TABLE of CONTENTS February 2014
BY Liz Farmer
Failure to understand financial outcomes is more dangerous to states and localities than ever, and there’s a big gap between what public leaders know about finance and what they need to know.
In the 1980s, San Francisco faced a court order similar to the one the state is facing now to reduce overcrowding. Rather than simply throwing the book at people, the city now often treats jail as a last resort and focuses on reintegrating ex-offenders back into society.
The Attorney General is poised to beat Democrat Wendy Davis in the state's nationally watched and heated governor's race, but most Texans know very little about him.

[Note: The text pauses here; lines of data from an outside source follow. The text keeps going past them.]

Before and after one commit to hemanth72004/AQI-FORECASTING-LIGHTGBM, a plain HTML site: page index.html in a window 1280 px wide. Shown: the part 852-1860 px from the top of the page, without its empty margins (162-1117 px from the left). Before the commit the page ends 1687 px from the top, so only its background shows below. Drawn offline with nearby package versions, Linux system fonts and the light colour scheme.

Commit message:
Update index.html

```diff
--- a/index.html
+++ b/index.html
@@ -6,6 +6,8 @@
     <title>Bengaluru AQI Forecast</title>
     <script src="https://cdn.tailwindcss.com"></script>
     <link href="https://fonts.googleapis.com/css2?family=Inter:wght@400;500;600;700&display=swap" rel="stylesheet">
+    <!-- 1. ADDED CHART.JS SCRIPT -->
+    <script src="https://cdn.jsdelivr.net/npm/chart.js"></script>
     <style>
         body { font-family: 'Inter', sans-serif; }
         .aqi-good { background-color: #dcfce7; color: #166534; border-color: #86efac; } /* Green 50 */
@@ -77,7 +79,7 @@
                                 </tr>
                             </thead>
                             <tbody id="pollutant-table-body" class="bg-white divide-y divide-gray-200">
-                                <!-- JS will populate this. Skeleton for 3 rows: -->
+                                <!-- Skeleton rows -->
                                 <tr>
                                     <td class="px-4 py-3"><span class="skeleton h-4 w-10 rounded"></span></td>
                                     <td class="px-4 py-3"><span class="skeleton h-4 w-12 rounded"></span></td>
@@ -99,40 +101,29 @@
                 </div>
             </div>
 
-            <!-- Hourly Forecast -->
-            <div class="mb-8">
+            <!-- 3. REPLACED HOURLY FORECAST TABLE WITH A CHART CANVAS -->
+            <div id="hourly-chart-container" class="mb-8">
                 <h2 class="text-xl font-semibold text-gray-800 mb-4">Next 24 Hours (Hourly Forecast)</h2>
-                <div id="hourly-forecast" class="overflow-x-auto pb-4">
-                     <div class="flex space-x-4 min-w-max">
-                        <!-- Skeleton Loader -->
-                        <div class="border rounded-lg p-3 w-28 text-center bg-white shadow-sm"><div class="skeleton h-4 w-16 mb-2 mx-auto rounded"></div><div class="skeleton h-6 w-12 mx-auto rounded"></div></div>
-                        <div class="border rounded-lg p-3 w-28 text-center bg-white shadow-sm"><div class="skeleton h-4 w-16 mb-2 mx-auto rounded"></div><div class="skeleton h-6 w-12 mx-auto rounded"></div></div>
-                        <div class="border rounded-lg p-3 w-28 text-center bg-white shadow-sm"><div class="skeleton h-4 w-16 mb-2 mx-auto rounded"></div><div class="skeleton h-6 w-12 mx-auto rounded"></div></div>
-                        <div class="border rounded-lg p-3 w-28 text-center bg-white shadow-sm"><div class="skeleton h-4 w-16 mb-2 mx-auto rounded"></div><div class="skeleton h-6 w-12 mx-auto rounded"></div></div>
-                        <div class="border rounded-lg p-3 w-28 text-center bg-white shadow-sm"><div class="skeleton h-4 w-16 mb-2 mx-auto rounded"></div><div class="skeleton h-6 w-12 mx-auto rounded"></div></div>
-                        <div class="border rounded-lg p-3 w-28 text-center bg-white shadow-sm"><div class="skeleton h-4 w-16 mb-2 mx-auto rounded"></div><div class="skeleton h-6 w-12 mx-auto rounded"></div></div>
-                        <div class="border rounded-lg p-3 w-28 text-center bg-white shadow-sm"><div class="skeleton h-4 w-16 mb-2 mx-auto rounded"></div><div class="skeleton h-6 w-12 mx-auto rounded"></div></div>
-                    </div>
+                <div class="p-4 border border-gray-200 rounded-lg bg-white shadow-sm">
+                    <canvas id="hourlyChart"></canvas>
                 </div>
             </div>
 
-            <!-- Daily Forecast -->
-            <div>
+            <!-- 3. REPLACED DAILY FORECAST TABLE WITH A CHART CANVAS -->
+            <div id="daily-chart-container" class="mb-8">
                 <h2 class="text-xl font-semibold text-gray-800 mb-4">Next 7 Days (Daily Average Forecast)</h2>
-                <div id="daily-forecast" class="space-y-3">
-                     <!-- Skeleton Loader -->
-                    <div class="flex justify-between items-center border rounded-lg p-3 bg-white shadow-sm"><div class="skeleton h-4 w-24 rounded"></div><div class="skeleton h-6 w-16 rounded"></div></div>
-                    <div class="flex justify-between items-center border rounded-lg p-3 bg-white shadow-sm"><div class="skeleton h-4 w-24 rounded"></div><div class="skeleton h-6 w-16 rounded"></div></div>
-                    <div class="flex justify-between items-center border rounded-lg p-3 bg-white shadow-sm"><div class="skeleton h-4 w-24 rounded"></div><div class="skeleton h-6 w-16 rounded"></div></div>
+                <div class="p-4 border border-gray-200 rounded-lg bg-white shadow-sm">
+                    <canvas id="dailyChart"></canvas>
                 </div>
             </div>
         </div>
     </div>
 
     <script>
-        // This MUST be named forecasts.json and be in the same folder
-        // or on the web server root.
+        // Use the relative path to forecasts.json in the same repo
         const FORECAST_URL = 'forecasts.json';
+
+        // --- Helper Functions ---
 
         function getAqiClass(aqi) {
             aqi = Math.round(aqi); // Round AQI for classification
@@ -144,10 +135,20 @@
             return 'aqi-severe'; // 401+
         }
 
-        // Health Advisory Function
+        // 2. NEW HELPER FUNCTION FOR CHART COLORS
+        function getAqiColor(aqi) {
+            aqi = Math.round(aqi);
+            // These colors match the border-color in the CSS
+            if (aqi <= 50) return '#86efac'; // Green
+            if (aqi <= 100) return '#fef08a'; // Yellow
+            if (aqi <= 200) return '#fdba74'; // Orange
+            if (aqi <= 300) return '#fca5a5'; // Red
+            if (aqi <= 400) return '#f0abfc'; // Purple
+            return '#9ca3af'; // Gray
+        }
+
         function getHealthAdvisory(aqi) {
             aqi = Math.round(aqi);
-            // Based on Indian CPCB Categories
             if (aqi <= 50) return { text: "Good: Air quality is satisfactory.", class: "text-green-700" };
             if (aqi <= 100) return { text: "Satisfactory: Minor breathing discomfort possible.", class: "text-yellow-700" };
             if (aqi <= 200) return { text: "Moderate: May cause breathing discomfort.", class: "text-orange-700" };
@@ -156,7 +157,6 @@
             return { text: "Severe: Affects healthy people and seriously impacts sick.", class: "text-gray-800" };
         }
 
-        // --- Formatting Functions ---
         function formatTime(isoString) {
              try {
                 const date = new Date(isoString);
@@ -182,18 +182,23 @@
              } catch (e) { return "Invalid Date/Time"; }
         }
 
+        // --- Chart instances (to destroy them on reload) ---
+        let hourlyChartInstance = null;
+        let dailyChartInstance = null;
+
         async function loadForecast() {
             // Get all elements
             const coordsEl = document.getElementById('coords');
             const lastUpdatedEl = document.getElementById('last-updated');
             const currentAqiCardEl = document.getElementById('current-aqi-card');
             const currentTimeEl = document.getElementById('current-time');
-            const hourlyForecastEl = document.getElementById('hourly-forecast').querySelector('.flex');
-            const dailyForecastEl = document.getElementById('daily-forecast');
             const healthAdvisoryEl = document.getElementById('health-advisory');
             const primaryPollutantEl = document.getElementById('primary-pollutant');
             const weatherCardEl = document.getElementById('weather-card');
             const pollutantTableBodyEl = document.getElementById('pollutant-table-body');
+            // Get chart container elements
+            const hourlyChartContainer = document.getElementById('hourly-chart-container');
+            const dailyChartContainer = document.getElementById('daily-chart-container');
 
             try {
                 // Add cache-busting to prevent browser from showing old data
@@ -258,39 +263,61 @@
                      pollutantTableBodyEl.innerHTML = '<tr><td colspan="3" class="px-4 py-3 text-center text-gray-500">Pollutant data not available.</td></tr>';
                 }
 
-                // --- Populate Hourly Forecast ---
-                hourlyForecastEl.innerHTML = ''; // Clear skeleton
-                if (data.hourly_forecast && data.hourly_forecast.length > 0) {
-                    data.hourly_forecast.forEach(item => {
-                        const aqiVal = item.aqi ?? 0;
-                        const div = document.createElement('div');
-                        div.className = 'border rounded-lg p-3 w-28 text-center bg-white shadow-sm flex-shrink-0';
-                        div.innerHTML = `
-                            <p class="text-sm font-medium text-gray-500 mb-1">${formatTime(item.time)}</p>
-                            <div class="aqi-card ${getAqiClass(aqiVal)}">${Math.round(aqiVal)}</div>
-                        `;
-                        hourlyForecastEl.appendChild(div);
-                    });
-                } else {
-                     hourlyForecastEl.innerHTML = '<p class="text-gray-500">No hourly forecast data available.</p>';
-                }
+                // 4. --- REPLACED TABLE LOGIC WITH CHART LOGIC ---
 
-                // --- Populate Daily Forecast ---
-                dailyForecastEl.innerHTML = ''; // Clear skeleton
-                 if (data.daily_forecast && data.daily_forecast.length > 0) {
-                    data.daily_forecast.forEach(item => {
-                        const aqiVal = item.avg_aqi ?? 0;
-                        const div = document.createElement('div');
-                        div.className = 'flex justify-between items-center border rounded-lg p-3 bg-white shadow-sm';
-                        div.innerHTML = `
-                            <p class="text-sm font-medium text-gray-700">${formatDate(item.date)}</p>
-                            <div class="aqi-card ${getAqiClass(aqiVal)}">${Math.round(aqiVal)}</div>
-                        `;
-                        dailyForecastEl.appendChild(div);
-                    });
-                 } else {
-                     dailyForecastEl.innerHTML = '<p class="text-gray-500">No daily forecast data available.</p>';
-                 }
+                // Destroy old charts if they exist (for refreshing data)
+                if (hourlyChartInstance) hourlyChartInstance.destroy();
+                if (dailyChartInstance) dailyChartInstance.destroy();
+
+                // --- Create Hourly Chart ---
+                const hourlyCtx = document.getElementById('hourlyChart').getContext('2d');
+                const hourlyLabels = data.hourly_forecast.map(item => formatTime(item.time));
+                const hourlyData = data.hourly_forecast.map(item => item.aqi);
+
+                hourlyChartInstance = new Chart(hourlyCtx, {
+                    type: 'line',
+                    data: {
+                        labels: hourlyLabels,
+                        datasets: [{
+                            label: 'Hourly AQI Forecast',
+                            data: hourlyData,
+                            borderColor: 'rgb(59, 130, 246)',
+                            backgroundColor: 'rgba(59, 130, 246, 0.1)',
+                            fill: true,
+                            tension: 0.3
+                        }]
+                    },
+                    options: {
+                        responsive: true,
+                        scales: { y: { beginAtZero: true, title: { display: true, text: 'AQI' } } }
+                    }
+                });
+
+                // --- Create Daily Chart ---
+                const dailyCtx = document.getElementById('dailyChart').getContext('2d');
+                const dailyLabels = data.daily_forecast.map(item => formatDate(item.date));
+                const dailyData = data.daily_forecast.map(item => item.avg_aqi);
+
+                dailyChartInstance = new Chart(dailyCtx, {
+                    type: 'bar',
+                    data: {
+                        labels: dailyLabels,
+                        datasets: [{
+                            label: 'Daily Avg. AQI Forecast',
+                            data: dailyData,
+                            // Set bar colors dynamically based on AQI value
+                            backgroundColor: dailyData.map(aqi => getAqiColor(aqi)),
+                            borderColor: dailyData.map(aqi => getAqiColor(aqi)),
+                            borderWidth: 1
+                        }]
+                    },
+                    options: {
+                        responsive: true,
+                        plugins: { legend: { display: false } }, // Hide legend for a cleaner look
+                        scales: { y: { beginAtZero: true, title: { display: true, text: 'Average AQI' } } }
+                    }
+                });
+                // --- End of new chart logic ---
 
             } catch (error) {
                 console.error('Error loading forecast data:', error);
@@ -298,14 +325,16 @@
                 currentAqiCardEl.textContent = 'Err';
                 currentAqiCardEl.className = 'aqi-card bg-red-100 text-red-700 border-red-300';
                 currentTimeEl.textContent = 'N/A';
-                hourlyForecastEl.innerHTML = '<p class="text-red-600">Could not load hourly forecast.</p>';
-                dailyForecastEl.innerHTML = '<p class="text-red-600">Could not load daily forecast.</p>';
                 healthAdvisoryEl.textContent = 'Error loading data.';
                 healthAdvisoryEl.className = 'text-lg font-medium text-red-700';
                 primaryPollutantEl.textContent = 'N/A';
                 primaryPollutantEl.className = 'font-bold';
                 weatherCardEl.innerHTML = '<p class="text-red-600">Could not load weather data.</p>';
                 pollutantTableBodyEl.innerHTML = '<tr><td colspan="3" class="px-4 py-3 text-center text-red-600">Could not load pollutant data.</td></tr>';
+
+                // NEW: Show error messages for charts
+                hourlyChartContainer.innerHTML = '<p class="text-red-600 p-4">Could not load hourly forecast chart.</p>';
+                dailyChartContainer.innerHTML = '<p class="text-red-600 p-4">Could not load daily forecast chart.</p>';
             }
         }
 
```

In the past year, several states have either created or rekindled grant programs dedicated to improving freight service.
Some of the most promising experiments to improve quality of care while cutting expenses are taking place at the local level.
Instead of looking for better results through data analytics, new technology or paid consultants, Denver looks to its own employees for simple, straightforward reforms.
POLITICS + POLICY
After Mayor John Cranley campaigned on opposition to the project, he announces "we're going to have a streetcar."
In 2012, the federal government issued $5.2 billion in tax refunds to people who falsified their identity. Georgia found a way to keep that money out of scammers’ pockets.
More than half the states enacted laws to combat metal theft last year, but there’s little analysis of which legislative policies actually work.
How one agency handled a tragedy as it unfolded live on Twitter.
It’s a tempting idea, but cities simply don’t have the power to do what most of their residents want them to do.
The feds set a goal of reducing crime on tribal reservations by 5 percent. Here’s how they brought it down by more than 700 percent.
Officials in Salt Lake City say that by the end of this month, they will have zero chronically homeless veterans.
For every future project the District of Columbia undertakes, it will ask the same question: How does this impact the public’s health?
The United States once dreamed of building great things – like a library in every city – and made those dreams come true. But not anymore.
Late-night transit options may make a city more attractive to younger generations, but running trains around the clock has its drawbacks.
An analysis of retirement data finds that pension reforms contributed to significantly more workers filing retirement paperwork in at least six states.
For one town, dealing honestly with its unions paid off.
Most agencies can’t match private-sector pay, and governments can no longer depend on superior benefits packages as a recruiting tool.
If there’s a bright side to governments’ money problems, it’s that it’s forcing them to use plain English to talk about their finances.